Last week, media went into a frenzy as a new, deadly strain of fungus was found in the Pacific Northwest. The fungus, Cryptococcus gattii, is reported to be spreading from Vancouver Island, Washington state and Oregon down to California. It has already been linked to six human deaths, 15 other infections and has been tested to be deadly to lab animals. Before you get into you a frantic panic mode, Edmond Byrnes, a graduate student in microbiology and molecular genetics at Duke University has some comforting news. He explains that,"These infections are still rare, and from an overall health perspective, I don't think anyone should be concerned." A CDC epidemiologist also agrees that people and doctors should be aware of the outbreak, but certainly not be alarmed by it.
FOUR STRIKES and YOU'RE OUT
Archives of Internal Medicine revealed this week that by having just four unhealthy habits can premature your age by as much as 12 years. The bad habits include smoking, not exercising, low intake of fruit and vegetables and consuming too much alcohol. The analysis was conducted with nearly 5,000 adults as they were tracked for two decades. The stats showed that the people who had all four unhealthy habits were nearly four times more likely to have died during the study compared with the healthiest people who had none of the habits. Dr. Walter Willett, the chair of the Department of Nutrition at the Harvard School of Public Health, responded to this study stating that a "healthy lifestyle practices that are modest and simple...can profoundly affect our chances of living to an old age."
COOL BENEFITS of SLUSHIES
Most of us have experienced the downside to working out in the heat. Feeling lethargic, performing slower or how every movement seems to take more of an effort. Research has shown that the hotter it is, the harder it is to exercise. It also reveals that by being chilled before a strenuous activity can help with endurance. There are apparatuses that can assist, such as cooling vests or portable cooling tubs. However, something as simple as drinking a sweet, cold slushie before a workout can also improve your performance. A new study reveals that young male recreational athletes who drank a slushie before running on a treadmill would go on average 10 minutes longer than when they only drank syrup-flavored cold water.
MONEY and FRIENDS
Research has shown that living a materialistic lifestyle won't make you liked by others or make you happier in the long-term. Leaf Van Boven, psychology professor at the University of Colorado at Boulder, has recently published his studies in the Personality and Social Psychology Bulletin.

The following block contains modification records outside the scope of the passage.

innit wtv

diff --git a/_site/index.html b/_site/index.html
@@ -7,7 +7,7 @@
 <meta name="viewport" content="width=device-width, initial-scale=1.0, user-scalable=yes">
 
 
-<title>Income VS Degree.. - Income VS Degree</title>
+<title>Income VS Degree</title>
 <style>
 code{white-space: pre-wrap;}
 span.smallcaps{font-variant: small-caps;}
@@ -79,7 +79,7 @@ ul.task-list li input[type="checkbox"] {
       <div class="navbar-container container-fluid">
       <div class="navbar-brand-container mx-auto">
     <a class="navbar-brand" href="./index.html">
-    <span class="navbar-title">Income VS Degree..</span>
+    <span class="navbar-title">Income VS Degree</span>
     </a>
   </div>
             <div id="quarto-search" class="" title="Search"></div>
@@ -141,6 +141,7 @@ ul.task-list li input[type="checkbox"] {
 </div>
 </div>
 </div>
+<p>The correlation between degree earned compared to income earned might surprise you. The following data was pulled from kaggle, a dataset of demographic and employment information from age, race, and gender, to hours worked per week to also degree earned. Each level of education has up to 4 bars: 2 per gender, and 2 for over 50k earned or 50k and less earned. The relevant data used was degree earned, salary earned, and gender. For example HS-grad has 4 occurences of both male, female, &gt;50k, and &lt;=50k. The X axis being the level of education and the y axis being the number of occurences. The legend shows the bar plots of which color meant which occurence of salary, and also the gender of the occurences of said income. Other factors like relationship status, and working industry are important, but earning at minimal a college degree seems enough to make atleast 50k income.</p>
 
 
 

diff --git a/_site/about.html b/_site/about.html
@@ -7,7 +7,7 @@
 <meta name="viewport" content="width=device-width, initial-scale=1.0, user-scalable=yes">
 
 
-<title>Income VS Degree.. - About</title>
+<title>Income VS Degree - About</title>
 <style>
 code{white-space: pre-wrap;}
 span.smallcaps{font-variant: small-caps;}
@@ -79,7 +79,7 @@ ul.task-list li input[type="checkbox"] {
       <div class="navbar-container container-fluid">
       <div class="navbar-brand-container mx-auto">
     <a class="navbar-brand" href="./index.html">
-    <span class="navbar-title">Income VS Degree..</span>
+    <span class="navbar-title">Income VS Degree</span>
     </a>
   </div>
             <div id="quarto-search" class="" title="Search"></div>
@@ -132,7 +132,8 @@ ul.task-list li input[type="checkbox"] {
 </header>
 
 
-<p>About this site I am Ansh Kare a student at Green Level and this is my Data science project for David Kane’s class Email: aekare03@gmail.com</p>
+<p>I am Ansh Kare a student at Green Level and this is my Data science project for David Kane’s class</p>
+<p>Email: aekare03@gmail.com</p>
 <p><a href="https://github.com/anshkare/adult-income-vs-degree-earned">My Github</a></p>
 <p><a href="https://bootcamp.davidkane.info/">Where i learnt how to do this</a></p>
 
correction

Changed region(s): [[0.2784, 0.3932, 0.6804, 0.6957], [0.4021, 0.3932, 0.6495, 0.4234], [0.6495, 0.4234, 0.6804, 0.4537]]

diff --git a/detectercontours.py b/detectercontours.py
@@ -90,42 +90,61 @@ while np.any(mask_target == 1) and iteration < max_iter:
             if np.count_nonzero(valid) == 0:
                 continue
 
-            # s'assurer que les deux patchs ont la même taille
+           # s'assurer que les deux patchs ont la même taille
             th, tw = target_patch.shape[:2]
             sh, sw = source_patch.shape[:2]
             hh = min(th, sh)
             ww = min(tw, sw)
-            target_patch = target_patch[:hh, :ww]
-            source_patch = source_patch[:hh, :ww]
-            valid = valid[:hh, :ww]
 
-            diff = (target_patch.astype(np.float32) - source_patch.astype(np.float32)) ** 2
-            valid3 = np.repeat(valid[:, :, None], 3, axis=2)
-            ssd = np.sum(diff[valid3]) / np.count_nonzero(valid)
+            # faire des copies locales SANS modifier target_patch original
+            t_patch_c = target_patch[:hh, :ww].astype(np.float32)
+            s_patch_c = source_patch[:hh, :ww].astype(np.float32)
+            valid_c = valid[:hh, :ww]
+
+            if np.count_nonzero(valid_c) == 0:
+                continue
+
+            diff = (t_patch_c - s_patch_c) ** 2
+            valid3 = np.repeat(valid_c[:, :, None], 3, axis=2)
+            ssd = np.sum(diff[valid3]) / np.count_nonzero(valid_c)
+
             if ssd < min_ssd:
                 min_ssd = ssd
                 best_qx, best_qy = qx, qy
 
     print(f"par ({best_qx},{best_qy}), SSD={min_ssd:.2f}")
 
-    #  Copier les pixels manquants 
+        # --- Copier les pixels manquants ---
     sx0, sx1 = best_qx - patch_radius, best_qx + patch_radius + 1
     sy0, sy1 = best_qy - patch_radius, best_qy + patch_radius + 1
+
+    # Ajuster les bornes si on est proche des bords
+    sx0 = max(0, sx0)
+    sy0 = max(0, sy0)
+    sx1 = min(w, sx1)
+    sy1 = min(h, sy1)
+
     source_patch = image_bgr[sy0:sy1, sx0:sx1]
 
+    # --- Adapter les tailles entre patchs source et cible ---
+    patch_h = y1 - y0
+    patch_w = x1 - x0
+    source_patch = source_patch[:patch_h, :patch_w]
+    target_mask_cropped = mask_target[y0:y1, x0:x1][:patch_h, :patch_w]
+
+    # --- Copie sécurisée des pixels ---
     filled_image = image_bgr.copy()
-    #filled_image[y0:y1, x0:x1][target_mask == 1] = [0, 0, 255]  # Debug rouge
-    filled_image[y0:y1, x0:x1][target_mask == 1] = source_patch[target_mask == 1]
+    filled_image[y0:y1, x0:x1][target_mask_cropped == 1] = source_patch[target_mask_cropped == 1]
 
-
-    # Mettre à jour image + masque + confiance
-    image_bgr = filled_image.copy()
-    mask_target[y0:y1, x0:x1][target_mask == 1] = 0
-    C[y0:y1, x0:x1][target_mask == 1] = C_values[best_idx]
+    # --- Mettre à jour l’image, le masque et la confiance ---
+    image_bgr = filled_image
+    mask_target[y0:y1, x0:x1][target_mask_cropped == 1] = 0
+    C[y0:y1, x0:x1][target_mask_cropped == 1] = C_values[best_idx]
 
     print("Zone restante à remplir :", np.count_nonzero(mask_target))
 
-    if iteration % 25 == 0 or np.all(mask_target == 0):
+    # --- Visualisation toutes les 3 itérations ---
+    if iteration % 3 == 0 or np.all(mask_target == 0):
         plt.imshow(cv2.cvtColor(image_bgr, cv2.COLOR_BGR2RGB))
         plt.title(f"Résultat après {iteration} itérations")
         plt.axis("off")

The study reveals that people tend to have a negative stereotypes about materialistic people, often describing them as "selfish" and "self-centered." Buyers are suggested to purchase experiences rather than goods if you want to be liked by your friends and feel happier too. So next time you want to buy that car or expensive bag, maybe swap it for a resort vacation instead.
Working Leads to Smiles
Research has shown that going to work is actually good for your health both physically and mentally in the long-term. Due to health-related issues, people sometimes take weeks, months and even years off work. However, this actually leads to other problems like social isolation, diminished confidence levels and mental health complications. The UK has recently introduced Fitness to Work certificates. This would hopefully encourage sick or injured employees to get back to work faster.
Great News for Mums-to-Be
Maternal mortality rates sees a sharp decline for the first time in decades. Findings published in the medical journal The Lancet reveal that deaths relating to childbirth and pregnancy have decreased from 526,300 in 1980 to about 342,900 in 2008. The figures were pulled from death records, censuses, surveys and published studies from 181 countries. Factors that might have contributed to the improvement are: lower pregnancy rates in some countries; improved nutrition and access to health care; more education for women; and better medical training. The journal's editor, Dr. Richard Horton, stated that the newly released figures would help the cause in raising awareness of maternal health, rather than hinder it.